Patience is not a virtue. It is a necessity as crucial as breathing. Without it, we succumb, sometimes by our own hand.  We humans must work at it, but Skylar?  Just look at her: a thousand words worth waiting for.

waiting on the porch

YOU CAN TEACH AN OLD DOG NEW TRICKS

     “You can’t teach an old dog new tricks.”  If you’re like me, you’ve probably said this so often that you actually believe it.  Funny what we feed our minds with, not to mention our bodies.  Nutritionists say we “are what we eat.”  Yup.  When I was a waitress plowing through my daily diet of cheeseburgers, chocolate milkshakes and fries, I looked exactly like what you’d expect.  The same holds true for our minds.  Although you can’t see into my head and it is very, very dark in the deep recesses of my curvy little cerebellum, I AM what I THINK.  Don’t argue with me because I have been around long enough to know the concrete, crystalline truth of that statement. 

     When I get up in the morning and think it’s gonna be a lousy day, it is.  When I actually have a lousy day but one teeny good thing happens and I focus on it, it becomes a great day.   They say we only use 10% of our brain.  I think we waste at least half of that thinking stupid, self-defeating thoughts that we eventually come to believe–not because they’re actually true but because we’ve thought them so long.  So, I finally decided at age 50 instead of looking in the mirror and totally freaking out when I beheld all the crow’s-feet & gray hair, I would try a new approach. 

     You now will find me, often in public restrooms, passing a mirror, looking smack at it and saying out loud:  “Wow! What a gorgeous face.  World you’re lucky to have me one more day!”  Okay, so some people don’t get it but back to the new tricks.  When my grandmother came to live with us she was 82 and well into Alzheimer’s.  She had completely lost the ability to tie her shoelaces so we bought her velcro tennies instead.  However, at 94, she actually figured out how to do it again!  Why?  Because she watched me teach my two year-old over and over.  

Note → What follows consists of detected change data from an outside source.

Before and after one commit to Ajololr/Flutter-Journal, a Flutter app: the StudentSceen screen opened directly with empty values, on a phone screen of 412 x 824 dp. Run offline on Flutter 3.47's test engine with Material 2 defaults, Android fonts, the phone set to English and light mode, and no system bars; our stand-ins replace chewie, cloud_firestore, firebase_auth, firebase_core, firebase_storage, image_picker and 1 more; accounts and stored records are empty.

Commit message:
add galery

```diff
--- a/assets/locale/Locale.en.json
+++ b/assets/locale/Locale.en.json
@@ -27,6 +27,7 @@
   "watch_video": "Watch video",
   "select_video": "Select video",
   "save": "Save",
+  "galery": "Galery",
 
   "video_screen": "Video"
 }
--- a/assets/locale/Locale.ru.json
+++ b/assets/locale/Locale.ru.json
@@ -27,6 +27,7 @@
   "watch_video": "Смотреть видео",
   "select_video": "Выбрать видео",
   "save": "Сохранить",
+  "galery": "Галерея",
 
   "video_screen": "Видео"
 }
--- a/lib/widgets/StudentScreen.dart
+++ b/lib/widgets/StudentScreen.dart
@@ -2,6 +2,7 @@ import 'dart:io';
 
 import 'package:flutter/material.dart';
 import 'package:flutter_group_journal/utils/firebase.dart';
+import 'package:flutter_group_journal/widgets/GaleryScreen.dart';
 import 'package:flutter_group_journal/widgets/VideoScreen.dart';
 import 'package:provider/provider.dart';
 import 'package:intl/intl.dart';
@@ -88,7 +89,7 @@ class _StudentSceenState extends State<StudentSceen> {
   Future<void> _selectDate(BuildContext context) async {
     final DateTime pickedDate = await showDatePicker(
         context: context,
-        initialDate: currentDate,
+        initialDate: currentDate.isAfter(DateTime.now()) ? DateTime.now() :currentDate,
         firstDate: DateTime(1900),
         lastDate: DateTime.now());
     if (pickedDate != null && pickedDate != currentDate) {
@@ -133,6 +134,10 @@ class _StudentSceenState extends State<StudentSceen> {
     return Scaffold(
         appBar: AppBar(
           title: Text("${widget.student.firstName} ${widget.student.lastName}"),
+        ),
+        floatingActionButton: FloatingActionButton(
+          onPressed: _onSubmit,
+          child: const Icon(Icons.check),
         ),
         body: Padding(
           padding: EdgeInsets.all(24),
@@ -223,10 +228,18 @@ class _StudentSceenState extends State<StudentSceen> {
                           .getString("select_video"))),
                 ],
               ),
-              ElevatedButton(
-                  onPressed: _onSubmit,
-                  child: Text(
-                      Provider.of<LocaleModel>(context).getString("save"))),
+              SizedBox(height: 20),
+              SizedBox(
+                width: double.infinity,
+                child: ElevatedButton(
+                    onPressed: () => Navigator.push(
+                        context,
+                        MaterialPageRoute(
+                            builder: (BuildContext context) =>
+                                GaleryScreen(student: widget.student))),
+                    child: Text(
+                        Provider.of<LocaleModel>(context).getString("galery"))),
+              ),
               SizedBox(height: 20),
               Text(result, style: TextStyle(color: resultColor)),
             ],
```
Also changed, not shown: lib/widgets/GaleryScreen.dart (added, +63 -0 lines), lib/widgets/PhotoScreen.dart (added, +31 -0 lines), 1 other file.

     Now I probably have no right to use the above title as I’ve never owned a dog, taken care of one or lived in a home where a dog existed.  However, right now I am actually thinking about getting a real, live, tail-wagging, precious puppy; one that might teach me some new tricks.  So, please, if you know of a breed that doesn’t jump on you, slobber everywhere, or bark too loudly, just let me know.  (shoelace vignette taken from “Kissing Tomatoes,” http://www.helen-hudson.com.)